-- Brief --
In the records below, find every line that contains "import" and list it.

-- Front-end code change data --
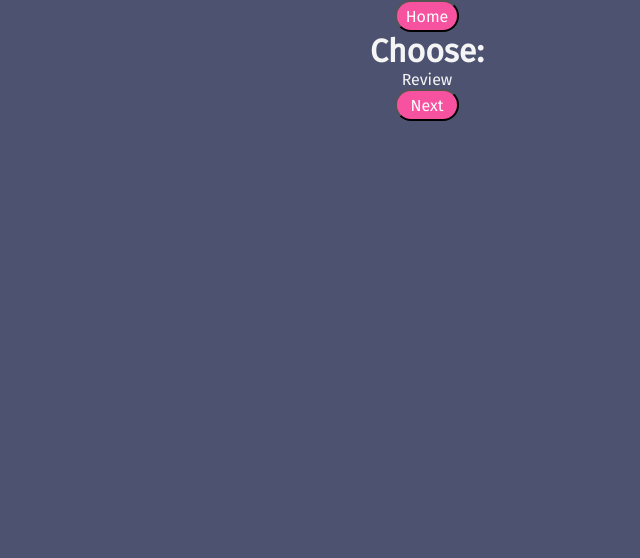
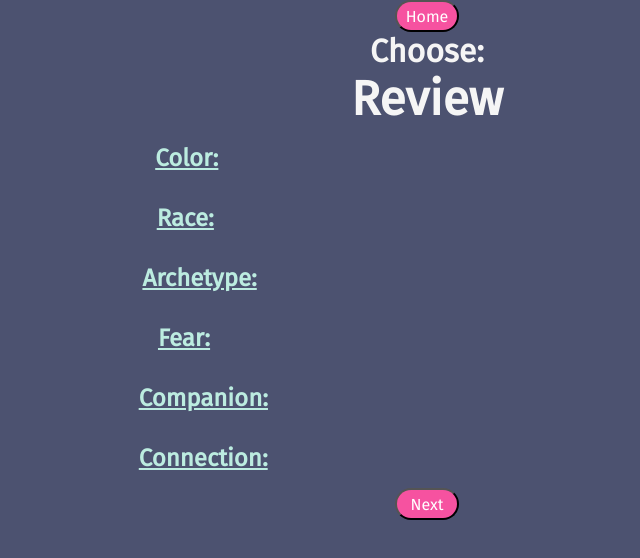
Before and after one commit to jmsdevx/scifi-cyoa, a React (Create React App) app: page /wizard/review in a window 1280 px wide. Shown: the top 558 px of the page, without its empty margins (213-853 px from the left). Built offline with nearby package versions, Linux system fonts and the light colour scheme.

Commit message:
add review view

```diff
--- a/src/App.scss
+++ b/src/App.scss
@@ -110,3 +110,33 @@ nav {
   justify-content: center;
   align-items: center;
 }
+
+.review {
+  display: flex;
+  flex-direction: column;
+  justify-content: center;
+  align-items: center;
+
+  .title {
+    font-size: 3rem;
+  }
+
+  span {
+    display: flex;
+    flex-direction: row;
+    justify-content: space-around;
+    width: 80%;
+    margin: 1rem 0;
+  }
+
+  h4 {
+    text-decoration: underline;
+    font-size: 1.5rem;
+    color: $light
+  }
+
+  h5 {
+    font-size: 1.5rem;
+    color: $main;
+  }
+}
--- a/src/components/wizard/Review/Review.js
+++ b/src/components/wizard/Review/Review.js
@@ -1,5 +1,49 @@
 import React from "react";
+import { connect } from "react-redux";
+import { submitCharData } from "../../../ducks/wiz/wizAsync";
 
-const Review = () => <div>Review</div>;
+const Review = props => {
+  return (
+    <div className="review">
+      <h1 className="title">Review</h1>
+      <span>
+        <h4>Color: </h4>
+        <h5>{props.charData.color}</h5>
+      </span>
+      <span>
+        <h4>Race: </h4>
+        <h5>{props.charData.race}</h5>
+      </span>
+      <span>
+        <h4>Archetype: </h4>
+        <h5>{props.charData.archetype}</h5>
+      </span>
+      <span>
+        <h4>Fear: </h4>
+        <h5>{props.charData.fear}</h5>
+      </span>
+      <span>
+        <h4>Companion: </h4>
+        <h5>{props.charData.pet}</h5>
+      </span>
+      <span>
+        <h4>Connection: </h4>
+        <h5>{props.charData.family}</h5>
+      </span>
+    </div>
+  );
+};
 
-export default Review;
+const mapStateToProps = state => {
+  return {
+    charData: state.wizReducer.charData,
+    allChars: state.wizReducer.allChars,
+    pending: state.wizReducer.pending,
+    error: state.wizReducer.error
+  };
+};
+
+export default connect(
+  mapStateToProps,
+  { submit: submitCharData }
+)(Review);
--- /dev/null
+++ b/src/components/wizard/Review/ReviewDisplay.js
@@ -0,0 +1 @@
+import React from 'react'
```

-- Response to the exercise --
 import React from "react";
+import { connect } from "react-redux";
+import { submitCharData } from "../../../ducks/wiz/wizAsync";
+import React from 'react'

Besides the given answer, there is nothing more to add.